I investigated some sound cards for building my own budget measurement setup and found the audio performance to be totally unsuitable. I had the ESI U24 XL at home, which fails to meet even the most basic audio quality standards. I bought the Focusrite Scarlet 2i2 because I heard positive reviews from DIYers who used this sound card for doing measurements. I found the Focusrite sound card to be only marginally better than the ESI and returned it.

Sound cards are simply not designed to deliver performance high enough to be used as measurement equipment. In case the device under test has significantly more distortion than the sound card, sound cards may still be an option. For example for measuring loudspeakers.

I gave up on the idea using a sound card as part of my lab equipment until I bought the Topping D10 balanced. This DAC delivers pretty good performance for a reasonable price. Distortion is low enough to not swamp the distortion of the DUT.

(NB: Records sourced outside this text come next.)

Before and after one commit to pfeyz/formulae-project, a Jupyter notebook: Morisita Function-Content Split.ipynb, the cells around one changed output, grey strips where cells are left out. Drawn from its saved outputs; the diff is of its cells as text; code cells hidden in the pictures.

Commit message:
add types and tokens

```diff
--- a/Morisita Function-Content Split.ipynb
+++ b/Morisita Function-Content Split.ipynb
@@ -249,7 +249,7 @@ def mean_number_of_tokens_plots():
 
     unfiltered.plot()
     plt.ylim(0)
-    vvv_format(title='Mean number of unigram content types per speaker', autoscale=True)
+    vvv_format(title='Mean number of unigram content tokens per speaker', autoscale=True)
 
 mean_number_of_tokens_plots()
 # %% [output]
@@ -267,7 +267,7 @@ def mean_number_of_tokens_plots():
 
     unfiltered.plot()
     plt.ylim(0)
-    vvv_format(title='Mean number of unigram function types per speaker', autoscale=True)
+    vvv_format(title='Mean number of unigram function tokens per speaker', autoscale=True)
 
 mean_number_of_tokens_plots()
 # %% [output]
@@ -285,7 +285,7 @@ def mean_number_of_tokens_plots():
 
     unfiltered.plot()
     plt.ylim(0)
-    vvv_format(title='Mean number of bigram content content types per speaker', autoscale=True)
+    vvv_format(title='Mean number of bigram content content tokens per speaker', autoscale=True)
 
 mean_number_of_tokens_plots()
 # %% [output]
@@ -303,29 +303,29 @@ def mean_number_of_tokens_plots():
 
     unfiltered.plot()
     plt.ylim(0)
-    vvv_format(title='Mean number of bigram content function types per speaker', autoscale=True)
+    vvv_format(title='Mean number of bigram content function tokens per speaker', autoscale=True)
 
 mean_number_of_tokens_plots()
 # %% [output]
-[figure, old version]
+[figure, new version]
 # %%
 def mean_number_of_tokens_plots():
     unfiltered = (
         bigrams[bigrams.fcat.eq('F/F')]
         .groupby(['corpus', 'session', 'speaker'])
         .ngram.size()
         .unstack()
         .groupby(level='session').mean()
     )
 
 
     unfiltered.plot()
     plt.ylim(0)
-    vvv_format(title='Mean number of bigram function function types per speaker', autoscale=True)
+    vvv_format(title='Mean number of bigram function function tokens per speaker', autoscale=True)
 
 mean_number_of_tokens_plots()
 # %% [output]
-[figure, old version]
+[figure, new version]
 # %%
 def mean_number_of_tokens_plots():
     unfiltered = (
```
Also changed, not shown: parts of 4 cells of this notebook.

And I came across a very promising ADC: The E1DA Cosmos ADC. As the name implies, this is an ADC only, but designed to be suitable for audio measurements. Here is a review of the E1DA Cosmos ADC. And there is a discussion about the E1DA Cosmos ADC on Audiosciencereview. According to the reviews, performance seems very good. The only minor drawback seems the low input impedance. I bought an E1DA ADC and can confirm it is very good. Here is my review of the E1DA Cosmos ADC.

Topping D10 balanced DAC and E1DA Cosmos ADC

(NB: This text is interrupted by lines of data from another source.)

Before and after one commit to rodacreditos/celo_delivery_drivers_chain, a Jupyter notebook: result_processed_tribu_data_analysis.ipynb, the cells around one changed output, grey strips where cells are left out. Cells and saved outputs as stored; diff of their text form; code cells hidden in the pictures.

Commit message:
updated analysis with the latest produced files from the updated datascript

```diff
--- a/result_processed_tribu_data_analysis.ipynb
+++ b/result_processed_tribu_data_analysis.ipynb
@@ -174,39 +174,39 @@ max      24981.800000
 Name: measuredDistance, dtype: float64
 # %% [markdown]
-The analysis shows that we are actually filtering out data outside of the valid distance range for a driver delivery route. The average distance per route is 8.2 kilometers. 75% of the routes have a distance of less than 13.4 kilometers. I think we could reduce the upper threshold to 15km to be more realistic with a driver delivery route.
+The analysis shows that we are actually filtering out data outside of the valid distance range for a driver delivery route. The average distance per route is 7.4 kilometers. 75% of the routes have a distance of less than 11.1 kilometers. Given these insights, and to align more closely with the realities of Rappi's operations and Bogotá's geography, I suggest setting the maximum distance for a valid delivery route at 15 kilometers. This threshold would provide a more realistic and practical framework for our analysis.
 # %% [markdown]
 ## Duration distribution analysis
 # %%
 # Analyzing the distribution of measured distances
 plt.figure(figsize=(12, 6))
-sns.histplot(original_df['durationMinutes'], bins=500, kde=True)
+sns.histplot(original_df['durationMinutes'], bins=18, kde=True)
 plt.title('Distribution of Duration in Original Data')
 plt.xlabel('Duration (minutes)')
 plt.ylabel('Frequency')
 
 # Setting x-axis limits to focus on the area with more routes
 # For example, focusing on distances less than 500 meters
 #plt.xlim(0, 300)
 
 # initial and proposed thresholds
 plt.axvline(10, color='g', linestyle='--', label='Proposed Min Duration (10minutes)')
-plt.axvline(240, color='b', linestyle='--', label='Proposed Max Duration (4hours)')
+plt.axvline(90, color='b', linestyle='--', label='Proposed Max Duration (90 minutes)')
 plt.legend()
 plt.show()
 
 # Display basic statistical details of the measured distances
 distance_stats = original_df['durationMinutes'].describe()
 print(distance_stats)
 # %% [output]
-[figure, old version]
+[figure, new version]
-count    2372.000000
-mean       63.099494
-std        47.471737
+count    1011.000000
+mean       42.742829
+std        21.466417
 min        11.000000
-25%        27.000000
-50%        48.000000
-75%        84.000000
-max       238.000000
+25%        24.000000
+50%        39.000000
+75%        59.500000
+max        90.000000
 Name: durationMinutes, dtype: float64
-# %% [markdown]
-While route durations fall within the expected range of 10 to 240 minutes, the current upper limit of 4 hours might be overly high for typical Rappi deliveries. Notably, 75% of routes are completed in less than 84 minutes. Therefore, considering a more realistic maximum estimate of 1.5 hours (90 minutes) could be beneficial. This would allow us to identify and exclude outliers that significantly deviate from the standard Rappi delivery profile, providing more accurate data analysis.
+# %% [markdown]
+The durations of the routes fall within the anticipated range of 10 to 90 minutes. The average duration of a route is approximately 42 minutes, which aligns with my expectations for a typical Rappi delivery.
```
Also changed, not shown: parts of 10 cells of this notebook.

I bought the Topping D10 balanced DAC and the E1DA Cosmos ADC both for listening or recording music and also for dual use as measurement equipment in my audio electronics lab.

Below are some plots recorded with REW. Both devices were run with 192kHz sample rate. The E1DA Cosmos ADC was set to mono mode and the XLR input was set to allow 10VRMS, which loads the DAC with 3.48kΩ impedance.

The plots speak for themselves: Low noise floor and distortion make this setup useful for testing power amplifiers. The E1DA ADC has ten times less distortion than the Topping DAC. I don't like the multitude of spikes in the higher frequency range. There would be DACs with better performance, but not in this price class.

Signal generators

Samuel Groner has made a helpful comparison of low distortion oscillators.


Audio Precision supports sound cards as measurement equipment and recommends this only for applications where the device under test has significant more distortion than the sound card, like loudspeakers.

I find REW easy to set up and use. While REW is optimized for room acoustics, it can also be used for some general audio measurement setups.

ARTA (Audio Real Time Analysis) is also a very popular software for doing audio measurements. The software is commercial, but allows a free demo mode. I have not used ARTA yet since I'm happy with REW. With a personal license available for 79€ this would be an affordable option though.

AudioTester is another option I haven't had a closer look at yet.


It is no surprise that good measurement equipment costs accordingly. However, there is good equipment available for a rather low budget.